*** Opening Given records ***
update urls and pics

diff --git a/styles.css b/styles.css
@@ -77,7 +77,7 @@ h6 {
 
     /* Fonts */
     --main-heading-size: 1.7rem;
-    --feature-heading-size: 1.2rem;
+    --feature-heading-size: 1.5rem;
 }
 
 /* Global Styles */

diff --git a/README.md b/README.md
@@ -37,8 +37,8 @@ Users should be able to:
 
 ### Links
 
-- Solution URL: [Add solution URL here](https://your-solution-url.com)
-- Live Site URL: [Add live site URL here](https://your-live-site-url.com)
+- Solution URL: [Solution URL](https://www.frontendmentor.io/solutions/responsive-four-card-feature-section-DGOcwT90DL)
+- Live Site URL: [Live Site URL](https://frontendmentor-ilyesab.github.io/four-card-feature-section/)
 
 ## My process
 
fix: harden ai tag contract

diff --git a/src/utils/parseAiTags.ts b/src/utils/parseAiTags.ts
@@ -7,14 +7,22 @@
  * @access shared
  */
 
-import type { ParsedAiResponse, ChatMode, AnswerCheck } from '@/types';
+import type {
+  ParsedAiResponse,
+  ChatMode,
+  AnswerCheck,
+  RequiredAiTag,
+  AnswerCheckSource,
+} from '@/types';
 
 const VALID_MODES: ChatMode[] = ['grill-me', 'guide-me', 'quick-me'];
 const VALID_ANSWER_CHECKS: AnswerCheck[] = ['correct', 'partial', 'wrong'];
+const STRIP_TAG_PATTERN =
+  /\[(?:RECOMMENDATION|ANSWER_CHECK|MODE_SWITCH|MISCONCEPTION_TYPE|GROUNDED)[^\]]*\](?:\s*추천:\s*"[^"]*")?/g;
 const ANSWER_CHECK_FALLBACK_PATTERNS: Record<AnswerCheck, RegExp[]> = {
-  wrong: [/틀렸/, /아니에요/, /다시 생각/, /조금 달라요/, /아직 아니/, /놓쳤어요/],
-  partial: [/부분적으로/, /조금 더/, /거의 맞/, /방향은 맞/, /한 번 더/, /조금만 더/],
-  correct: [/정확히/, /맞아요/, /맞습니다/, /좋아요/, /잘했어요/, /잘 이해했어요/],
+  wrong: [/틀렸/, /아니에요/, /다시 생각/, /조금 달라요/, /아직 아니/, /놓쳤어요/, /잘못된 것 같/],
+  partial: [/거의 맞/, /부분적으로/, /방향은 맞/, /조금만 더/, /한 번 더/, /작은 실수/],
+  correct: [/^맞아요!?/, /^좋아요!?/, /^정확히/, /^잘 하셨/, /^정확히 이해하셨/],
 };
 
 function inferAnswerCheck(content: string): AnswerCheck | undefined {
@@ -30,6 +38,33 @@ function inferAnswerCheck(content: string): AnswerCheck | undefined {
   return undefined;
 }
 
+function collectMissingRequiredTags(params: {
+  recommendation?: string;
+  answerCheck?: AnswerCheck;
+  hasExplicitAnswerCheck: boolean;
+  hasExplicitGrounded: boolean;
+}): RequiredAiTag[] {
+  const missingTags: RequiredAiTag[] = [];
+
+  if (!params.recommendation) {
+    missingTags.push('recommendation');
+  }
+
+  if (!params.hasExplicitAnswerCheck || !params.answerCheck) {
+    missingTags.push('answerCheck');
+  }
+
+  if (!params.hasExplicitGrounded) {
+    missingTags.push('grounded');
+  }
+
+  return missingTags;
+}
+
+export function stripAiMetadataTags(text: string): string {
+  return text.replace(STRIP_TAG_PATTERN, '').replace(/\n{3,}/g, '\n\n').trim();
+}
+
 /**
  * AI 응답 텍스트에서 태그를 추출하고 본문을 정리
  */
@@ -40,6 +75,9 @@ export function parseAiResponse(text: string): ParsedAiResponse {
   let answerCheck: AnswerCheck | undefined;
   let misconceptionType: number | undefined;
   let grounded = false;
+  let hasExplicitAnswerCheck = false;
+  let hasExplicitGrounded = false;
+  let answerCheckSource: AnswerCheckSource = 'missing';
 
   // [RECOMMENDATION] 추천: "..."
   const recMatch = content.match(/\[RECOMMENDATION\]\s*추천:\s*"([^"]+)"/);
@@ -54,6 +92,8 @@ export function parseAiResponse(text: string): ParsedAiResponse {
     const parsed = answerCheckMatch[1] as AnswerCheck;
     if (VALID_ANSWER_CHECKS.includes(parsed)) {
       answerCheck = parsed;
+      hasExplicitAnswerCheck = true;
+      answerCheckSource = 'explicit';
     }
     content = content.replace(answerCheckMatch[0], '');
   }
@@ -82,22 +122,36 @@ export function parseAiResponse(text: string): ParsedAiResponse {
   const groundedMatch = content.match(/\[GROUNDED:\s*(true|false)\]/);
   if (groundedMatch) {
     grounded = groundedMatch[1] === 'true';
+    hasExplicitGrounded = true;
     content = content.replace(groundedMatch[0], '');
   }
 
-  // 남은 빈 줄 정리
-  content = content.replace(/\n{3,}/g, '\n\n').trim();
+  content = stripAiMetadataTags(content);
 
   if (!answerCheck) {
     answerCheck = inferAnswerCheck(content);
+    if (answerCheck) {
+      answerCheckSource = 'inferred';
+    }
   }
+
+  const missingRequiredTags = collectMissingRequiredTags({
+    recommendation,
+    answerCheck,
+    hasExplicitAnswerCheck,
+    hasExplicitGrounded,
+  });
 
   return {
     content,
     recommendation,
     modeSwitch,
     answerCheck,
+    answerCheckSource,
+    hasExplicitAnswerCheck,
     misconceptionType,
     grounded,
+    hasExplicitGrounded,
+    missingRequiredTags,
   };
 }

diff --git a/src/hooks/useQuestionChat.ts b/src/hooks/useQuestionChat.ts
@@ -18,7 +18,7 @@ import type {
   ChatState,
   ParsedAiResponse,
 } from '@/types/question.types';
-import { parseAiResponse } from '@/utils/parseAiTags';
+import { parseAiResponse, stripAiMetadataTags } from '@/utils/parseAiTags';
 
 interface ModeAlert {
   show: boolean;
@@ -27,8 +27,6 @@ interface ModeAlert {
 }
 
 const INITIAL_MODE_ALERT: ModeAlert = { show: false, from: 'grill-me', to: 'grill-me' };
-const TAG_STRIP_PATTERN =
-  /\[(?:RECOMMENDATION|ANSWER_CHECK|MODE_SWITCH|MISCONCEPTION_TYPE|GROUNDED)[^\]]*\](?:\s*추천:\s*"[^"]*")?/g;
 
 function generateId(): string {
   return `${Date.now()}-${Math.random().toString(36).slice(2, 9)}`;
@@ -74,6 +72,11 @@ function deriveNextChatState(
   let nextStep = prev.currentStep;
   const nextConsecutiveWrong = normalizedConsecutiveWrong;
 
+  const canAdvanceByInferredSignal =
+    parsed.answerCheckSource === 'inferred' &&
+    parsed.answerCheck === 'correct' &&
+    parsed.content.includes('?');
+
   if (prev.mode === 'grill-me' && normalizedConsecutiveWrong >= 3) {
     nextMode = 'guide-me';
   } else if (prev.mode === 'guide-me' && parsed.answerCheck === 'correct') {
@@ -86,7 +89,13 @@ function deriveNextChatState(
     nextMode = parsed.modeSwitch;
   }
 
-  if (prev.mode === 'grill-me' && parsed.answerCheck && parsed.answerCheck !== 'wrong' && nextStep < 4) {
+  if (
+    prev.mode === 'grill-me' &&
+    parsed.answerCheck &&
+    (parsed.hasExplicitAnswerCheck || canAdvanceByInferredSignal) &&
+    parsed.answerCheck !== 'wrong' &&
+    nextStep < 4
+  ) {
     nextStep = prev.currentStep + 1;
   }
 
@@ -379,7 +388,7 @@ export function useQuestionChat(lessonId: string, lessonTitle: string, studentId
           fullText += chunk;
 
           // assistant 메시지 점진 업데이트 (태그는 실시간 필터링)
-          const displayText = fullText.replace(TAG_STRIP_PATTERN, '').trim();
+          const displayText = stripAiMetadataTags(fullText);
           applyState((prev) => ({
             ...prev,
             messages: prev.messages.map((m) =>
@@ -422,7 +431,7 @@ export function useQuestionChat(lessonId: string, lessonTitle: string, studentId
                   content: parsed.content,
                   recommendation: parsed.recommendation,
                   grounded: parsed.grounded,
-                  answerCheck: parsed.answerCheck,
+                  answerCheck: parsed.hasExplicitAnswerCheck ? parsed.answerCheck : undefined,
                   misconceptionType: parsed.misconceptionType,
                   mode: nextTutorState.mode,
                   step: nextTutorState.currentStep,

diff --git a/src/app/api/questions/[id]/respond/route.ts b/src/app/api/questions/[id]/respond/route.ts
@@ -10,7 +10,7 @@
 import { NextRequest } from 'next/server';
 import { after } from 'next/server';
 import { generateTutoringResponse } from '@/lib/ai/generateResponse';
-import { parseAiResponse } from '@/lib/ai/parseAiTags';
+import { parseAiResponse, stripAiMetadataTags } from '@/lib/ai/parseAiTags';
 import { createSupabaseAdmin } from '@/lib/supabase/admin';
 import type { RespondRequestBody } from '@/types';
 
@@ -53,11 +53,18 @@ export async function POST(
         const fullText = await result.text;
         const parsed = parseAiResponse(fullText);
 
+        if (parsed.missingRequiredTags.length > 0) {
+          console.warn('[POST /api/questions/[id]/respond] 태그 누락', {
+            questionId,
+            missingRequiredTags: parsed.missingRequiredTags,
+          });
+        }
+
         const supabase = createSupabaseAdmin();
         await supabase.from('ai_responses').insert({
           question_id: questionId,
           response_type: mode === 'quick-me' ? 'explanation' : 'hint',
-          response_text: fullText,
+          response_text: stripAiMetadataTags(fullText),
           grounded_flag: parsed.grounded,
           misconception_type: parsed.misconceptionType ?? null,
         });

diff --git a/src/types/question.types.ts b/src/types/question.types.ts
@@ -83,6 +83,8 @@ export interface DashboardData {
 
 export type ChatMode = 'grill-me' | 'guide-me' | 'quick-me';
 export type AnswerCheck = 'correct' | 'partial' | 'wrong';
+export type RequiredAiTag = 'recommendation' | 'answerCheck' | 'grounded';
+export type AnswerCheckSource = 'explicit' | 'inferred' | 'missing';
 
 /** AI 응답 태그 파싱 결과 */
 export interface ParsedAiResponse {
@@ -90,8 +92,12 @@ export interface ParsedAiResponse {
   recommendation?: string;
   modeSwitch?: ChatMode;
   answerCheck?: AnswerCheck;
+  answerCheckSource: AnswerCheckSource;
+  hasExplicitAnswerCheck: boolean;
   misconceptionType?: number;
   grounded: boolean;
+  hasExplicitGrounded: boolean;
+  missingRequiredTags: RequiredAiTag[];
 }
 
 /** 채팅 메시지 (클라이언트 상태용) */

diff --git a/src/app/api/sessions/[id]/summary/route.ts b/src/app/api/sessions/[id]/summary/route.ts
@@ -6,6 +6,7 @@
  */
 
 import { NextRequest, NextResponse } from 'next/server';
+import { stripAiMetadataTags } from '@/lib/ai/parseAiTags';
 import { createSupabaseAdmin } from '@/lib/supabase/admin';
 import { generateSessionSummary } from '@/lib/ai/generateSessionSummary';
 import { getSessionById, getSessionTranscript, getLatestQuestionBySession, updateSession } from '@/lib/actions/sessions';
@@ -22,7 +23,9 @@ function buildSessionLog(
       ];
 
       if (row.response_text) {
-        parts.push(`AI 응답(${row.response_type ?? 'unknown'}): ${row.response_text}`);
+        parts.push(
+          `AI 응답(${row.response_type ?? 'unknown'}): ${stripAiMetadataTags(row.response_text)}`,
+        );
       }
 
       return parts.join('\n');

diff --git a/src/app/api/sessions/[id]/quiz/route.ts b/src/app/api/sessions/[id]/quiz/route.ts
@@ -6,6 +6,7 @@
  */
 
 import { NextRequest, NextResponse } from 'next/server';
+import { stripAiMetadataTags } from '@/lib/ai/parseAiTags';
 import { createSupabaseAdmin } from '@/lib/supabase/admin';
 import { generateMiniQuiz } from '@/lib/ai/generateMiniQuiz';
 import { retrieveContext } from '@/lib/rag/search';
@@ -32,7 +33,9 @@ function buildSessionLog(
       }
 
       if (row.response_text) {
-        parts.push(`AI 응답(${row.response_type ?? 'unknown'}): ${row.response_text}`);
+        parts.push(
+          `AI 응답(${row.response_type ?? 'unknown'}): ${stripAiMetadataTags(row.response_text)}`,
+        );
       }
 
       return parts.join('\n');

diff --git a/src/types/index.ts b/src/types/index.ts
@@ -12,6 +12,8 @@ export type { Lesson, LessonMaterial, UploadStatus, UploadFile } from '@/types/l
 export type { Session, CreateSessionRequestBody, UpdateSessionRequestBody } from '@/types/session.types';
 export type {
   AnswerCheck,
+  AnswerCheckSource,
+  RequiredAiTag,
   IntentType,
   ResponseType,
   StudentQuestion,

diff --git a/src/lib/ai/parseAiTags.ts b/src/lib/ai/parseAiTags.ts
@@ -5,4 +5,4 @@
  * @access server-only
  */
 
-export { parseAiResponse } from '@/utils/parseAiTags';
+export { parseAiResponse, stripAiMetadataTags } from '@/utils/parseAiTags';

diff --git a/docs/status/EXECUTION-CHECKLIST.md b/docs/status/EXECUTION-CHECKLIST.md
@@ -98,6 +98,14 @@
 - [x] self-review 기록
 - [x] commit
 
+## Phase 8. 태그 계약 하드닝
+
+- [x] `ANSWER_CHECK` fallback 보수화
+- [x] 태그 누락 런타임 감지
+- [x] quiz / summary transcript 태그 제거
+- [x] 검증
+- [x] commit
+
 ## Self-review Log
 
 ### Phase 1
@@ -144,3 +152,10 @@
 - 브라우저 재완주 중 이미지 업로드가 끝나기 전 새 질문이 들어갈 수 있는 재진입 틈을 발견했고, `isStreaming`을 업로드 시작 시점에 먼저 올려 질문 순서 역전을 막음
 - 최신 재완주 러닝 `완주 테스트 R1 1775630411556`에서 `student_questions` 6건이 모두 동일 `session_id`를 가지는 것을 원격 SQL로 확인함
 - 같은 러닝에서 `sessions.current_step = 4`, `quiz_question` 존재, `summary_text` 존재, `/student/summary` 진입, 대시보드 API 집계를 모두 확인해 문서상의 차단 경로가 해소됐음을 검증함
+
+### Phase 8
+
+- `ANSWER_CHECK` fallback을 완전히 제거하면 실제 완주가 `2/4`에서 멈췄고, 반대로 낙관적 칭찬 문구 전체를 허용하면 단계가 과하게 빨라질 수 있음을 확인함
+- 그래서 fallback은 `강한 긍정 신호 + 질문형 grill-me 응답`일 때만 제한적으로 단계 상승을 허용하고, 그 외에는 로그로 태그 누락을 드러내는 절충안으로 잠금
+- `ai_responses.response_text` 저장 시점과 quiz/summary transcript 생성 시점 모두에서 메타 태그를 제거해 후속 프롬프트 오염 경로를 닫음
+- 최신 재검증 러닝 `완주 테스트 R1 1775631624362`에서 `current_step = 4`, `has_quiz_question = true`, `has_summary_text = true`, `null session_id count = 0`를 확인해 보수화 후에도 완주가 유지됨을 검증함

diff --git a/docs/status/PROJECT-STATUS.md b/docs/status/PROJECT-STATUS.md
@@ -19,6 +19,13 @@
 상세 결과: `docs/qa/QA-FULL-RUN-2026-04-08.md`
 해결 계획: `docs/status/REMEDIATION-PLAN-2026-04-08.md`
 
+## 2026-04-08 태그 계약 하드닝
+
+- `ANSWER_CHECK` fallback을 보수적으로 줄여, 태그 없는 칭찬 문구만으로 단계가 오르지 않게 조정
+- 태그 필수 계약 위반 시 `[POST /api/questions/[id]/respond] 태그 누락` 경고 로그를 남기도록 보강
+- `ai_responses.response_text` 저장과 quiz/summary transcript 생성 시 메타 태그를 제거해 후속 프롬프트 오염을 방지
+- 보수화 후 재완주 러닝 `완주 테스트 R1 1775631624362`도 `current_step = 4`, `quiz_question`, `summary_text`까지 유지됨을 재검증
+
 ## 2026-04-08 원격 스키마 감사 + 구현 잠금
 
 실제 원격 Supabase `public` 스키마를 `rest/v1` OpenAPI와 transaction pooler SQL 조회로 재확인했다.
*** Closing Given records ***
[Exercise directions]
Each line in the data above either holds "parseAiTags" or does not. State how many do, as a bare number.

[Reply]
10